Work out how many lines of the entries have the word "components" in them. Respond with that number only.

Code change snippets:
=== Section Start ===
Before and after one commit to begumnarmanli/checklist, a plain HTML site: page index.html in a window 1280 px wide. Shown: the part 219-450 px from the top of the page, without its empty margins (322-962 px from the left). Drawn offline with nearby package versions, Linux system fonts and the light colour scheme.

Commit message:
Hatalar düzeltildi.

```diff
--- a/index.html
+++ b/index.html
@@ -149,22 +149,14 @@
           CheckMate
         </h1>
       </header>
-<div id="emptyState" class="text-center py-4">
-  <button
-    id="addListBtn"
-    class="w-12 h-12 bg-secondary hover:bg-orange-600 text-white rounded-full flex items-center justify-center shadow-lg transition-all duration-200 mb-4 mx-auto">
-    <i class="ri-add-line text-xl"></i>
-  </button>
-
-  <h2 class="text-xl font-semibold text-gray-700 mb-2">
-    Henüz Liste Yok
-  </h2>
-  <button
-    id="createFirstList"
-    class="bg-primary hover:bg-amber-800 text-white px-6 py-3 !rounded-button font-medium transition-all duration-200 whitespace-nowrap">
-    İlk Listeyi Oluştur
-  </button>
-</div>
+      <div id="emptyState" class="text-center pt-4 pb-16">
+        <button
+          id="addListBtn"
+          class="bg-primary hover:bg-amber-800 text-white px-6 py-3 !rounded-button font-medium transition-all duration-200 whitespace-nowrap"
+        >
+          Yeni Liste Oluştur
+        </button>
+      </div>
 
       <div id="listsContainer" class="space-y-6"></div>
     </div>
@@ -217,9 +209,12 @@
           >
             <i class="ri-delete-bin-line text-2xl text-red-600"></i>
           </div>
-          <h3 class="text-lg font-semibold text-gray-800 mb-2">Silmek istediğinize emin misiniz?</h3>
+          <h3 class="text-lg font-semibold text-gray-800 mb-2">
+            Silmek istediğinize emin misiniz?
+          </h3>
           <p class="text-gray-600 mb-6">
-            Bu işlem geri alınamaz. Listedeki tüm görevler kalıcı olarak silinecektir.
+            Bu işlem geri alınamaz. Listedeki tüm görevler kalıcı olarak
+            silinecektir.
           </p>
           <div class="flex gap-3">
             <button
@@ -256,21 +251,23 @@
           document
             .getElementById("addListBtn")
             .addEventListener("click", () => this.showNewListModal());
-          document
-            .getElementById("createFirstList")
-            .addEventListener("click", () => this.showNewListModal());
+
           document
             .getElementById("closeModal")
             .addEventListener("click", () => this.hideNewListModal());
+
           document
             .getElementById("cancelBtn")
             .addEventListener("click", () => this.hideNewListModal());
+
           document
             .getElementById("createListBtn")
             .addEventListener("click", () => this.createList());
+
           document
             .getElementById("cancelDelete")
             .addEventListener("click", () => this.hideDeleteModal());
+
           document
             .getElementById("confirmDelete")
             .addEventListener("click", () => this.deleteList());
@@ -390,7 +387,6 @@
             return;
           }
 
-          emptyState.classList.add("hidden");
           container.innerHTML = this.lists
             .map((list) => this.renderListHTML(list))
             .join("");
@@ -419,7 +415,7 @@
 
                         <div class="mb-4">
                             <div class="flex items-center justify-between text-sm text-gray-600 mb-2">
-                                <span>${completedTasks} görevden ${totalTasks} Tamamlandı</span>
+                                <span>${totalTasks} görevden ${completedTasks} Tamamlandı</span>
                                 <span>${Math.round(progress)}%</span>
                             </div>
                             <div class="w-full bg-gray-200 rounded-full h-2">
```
=== Section End ===
=== Section Start ===
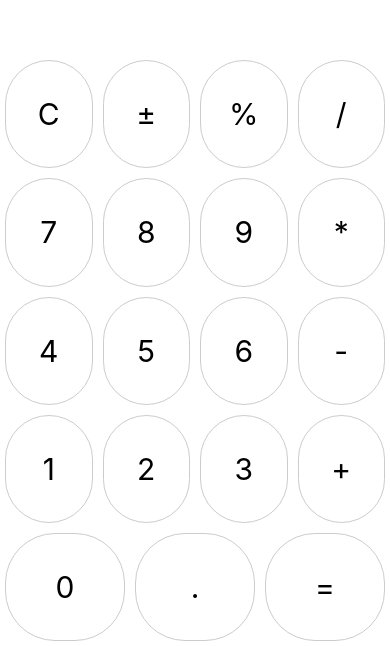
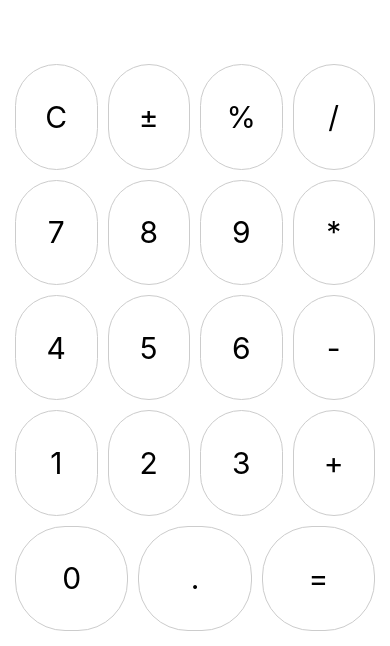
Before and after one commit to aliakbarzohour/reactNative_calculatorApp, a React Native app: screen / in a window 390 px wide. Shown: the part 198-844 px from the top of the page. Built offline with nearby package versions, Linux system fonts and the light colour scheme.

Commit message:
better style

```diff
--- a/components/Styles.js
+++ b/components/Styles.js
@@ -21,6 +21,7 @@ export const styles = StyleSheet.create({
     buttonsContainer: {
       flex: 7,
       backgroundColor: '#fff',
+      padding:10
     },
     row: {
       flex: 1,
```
=== Section End ===
=== Section Start ===
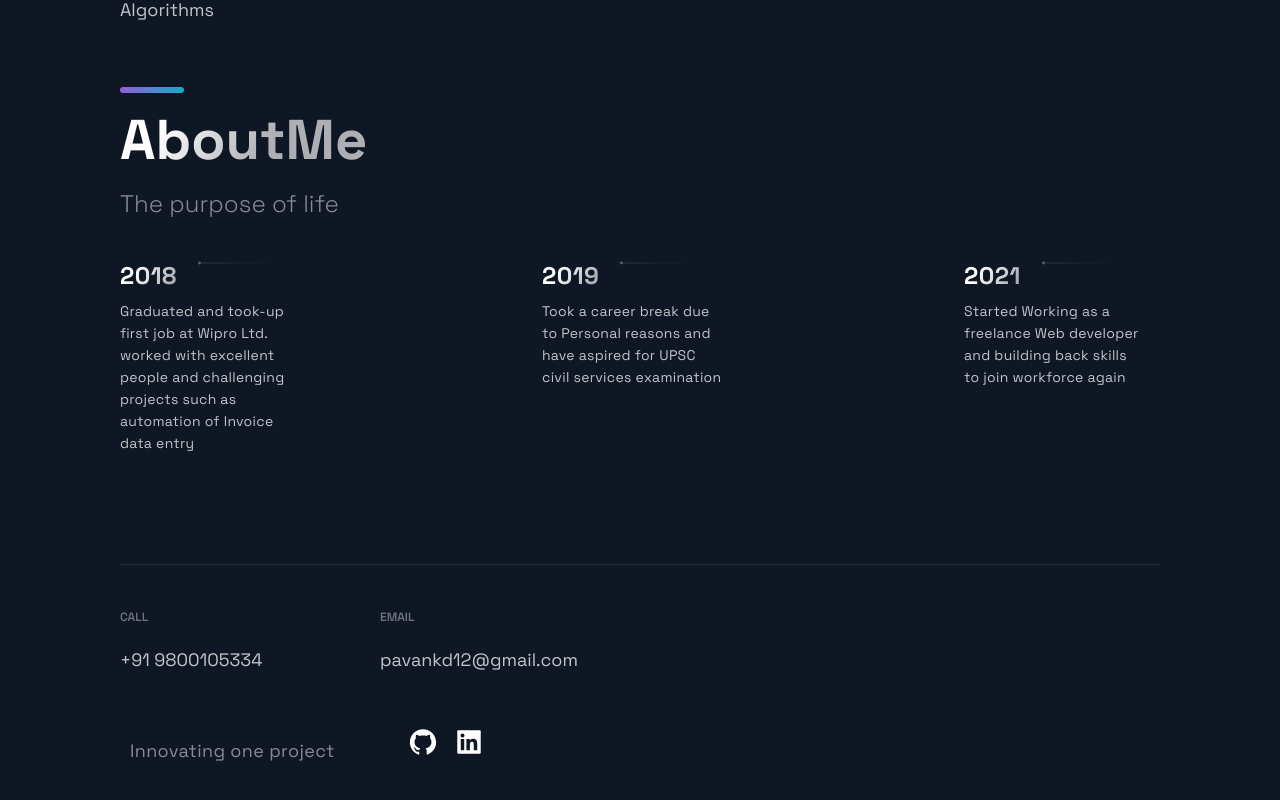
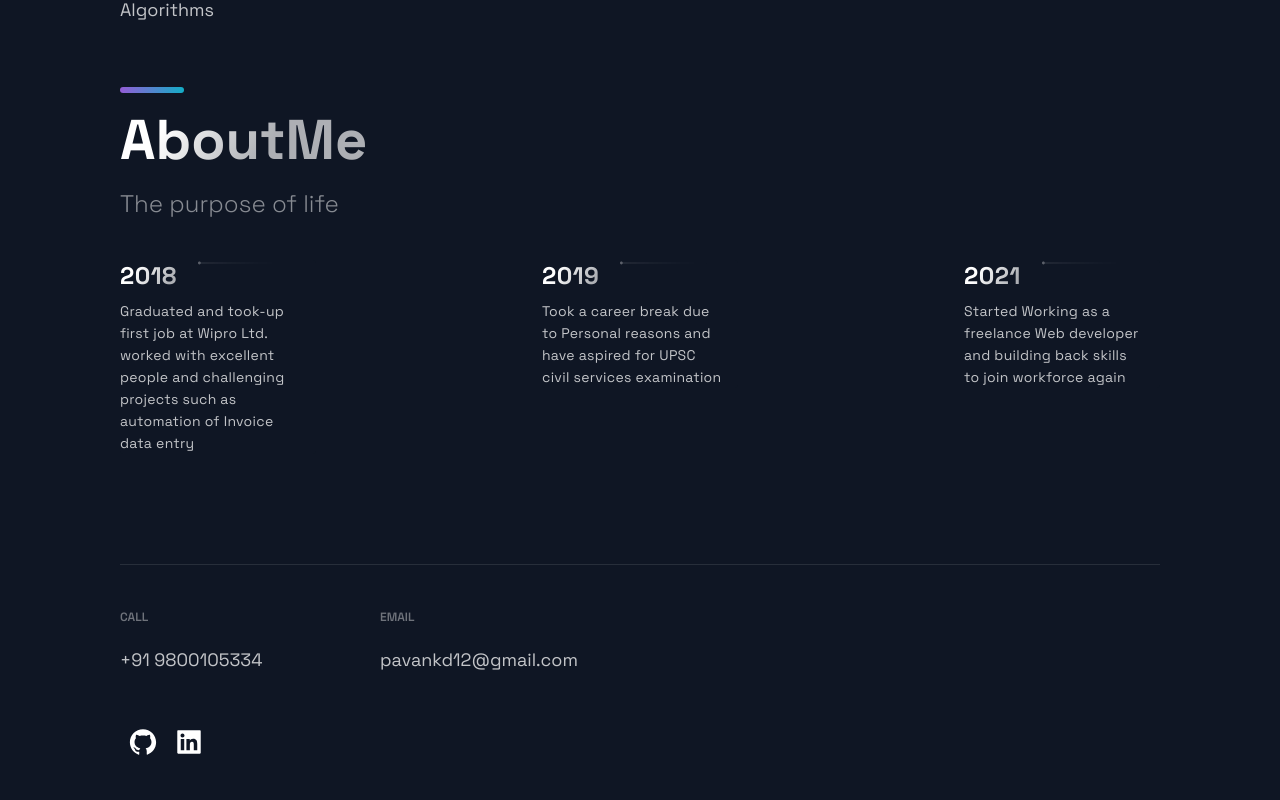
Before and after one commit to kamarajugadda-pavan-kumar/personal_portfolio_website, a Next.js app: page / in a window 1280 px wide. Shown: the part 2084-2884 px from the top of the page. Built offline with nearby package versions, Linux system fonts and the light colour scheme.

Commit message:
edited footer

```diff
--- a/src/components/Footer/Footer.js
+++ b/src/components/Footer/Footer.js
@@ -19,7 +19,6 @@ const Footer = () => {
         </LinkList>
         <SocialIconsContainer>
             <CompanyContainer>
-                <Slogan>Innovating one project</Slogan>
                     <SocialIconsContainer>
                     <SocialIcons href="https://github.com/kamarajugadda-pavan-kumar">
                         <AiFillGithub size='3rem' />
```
=== Section End ===
Exercise response => 4